Ironically, the architect of the national anthem, Rabindranath Tagore critiqued nationalism (preferring humanism over it), keeping in mind that nationalism has been used to justify colonialism, upholding of oppressive “cultural” practices against women and lower castes, war and hatred. He said: "The Nation, with all its paraphernalia of power and prosperity, its flags and pious hymns…and the literary mock thunders of its patriotic bragging, cannot hide the fact that the Nation is the greatest evil for the Nation…”
Yes, the nation is necessary in the scheme of realpolitik, backed by political legitimacy.
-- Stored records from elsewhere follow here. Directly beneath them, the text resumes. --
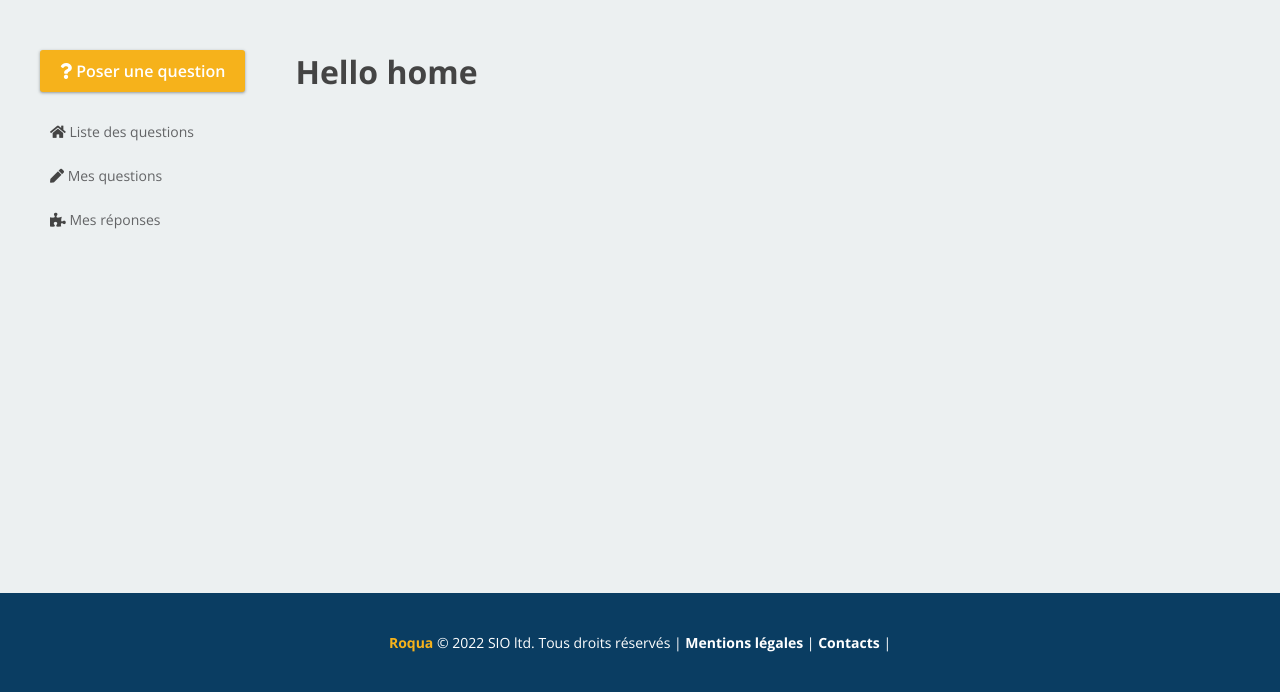
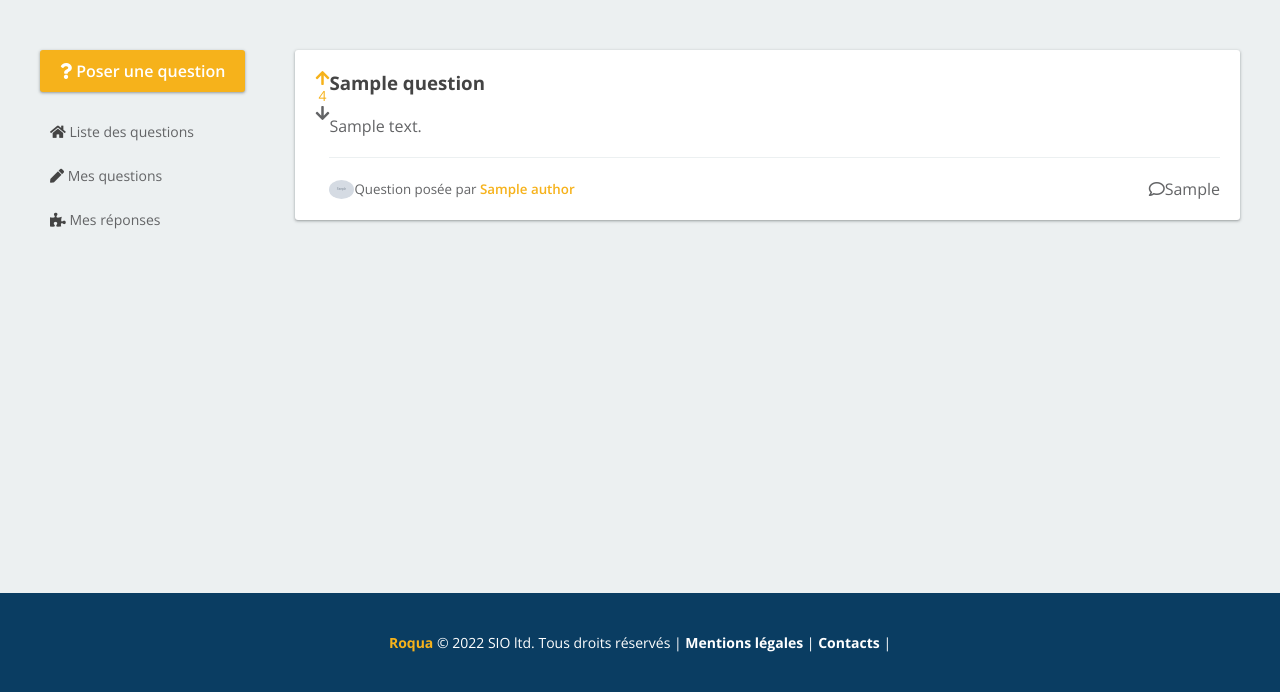
Before and after one commit to trentindev/roqua2, a Symfony app: template templates/home/index.html.twig in a window 1280 px wide. Shown: the part 108-800 px from the top of the page. Run offline with Twig, Linux system fonts and the light colour scheme; the template is opened without the code that fills it: most values are stand-ins (such as "Sample title", 1, 10 or a date in 2020); grey boxes marked "Sample" are stand-in pictures; some libraries are stand-ins or nearby versions.

Commit message:
Mock questions creation

```diff
--- a/public/css/style.css
+++ b/public/css/style.css
@@ -116,6 +116,7 @@ a {
   margin-right: 50px;
 }
 
+
 .mb-20 {
   margin-bottom: 20px;
 }
@@ -146,6 +147,10 @@ a {
   padding-top: 50px;
   padding-bottom: 50px;
 }
+
+.pb-20 {
+  padding-bottom:20px;
+}
 /* block*/
 .block {
   padding:20px;
@@ -154,6 +159,11 @@ a {
   box-shadow: var(--box-shadow);
 }
 
+.block-shadow:hover {
+  cursor: pointer;
+  box-shadow: none;
+  transition: box-shadow 0.4s;
+}
 
 /* general */
 
@@ -163,6 +173,26 @@ a {
 
 .app-content {
   background-color: var(--gray-light);
+}
+
+.small {
+  font-size: var(--font-size-small);
+  font-family: var(--font-family);
+}
+
+.avatar {
+  width: 25px;
+  border-radius: 50%;
+}
+
+.clickable {
+  color:var(--primary);
+  font-weight: var(--font-weight-semi-bold);
+  cursor: pointer;
+}
+
+.text-small {
+  font-size: var(--font-size-small);
 }
 
 /* Forms */
@@ -192,6 +222,21 @@ a {
 .form-row textarea {
   min-height: 150px;
 }
+
+/* question */
+
+.question-content {
+  border-bottom: 1px solid var(--gray-light);
+}
+
+.rating-up {
+  color: var(--primary);
+}
+
+.rating-down {
+  color: var(--warning);
+}
+
 
 /* sidebar */
 
--- a/templates/home/index.html.twig
+++ b/templates/home/index.html.twig
@@ -1,8 +1,36 @@
 {% extends 'base.html.twig' %}
-
 {% block title %}Roqua
 {% endblock %}
 
 {% block body %}
-	<h1>Hello home</h1>
+  <ul>
+    {% for question in questions %}
+      <a class="block block-shadow d-flex flex-row mb-20">
+        <div class="d-flex flex-column mr-20 align-items-center">
+          <i class="fas fa-arrow-up {{ question.rating > 0 ? 'rating-up' : '' }}"></i>
+          <p class="text-small {{ question.rating > 0 ? 'rating-up' : question.rating < 0 ? 'rating-down' : ''}}"
+          > {{ question.rating }}</p>
+          <i class="fas fa-arrow-down {{ question.rating < 0 ? 'rating-down' : '' }}"></i>
+        </div>
+        <div class="flex-fill d-flex flex-column">
+          <div class="mb-20 question-content pb-20">
+            <h3 class="mb-20">{{ question.title }}</h3>
+            <p>{{ question.content }}</p>
+          </div>
+          <div class="d-flex flex-row justify-content-between">
+            <div class="d-flex flex-row align-items-center">
+              <img class="avatar mr-10" src="{{ question.author.avatar }}"/>
+              <small>Question posée par <span class="clickable">{{ question.author.name }}</span></small>
+            </div>
+            <div class="d-flex flex-row align-items-center">
+              <i class="far fa-comment mr-10"></i>
+              <p>{{ question.nbrOfResponse }}</p>
+            </div>
+          </div>
+        </div>
+
+      </a>
+    {% endfor %}
+  </ul>
+
 {% endblock %}
```
Also changed, not shown: src/Controller/HomeController.php (+55 -9 lines).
But to paint it as a moral authority backed by some human virtue, obliging all to blindly follow and internalize is fetishisation forebodes dangerous consequences and an erosion of our diverse values.
Our commonality and strength as Indian people lies in our historic openness to heterogeneity in thought and practices, including the belief in or practice of “national pride”. Nothing is/should be sacrosanct.
(Disclaimer: I was privileged enough to attain a discourse of education at home and university where deliberation and questioning was the norm, where I had the time and food on my plate to engage in such education. I understand that alternative forms of such engagement take place all around the country (I’ve been witness to that) and that is something to be encouraged. I mention my education to emphasise on the discourse that led to my own understanding of the tolerance of diversity in our traditions).
(Sriya Coomer is currently studying at the Boston University School of Law)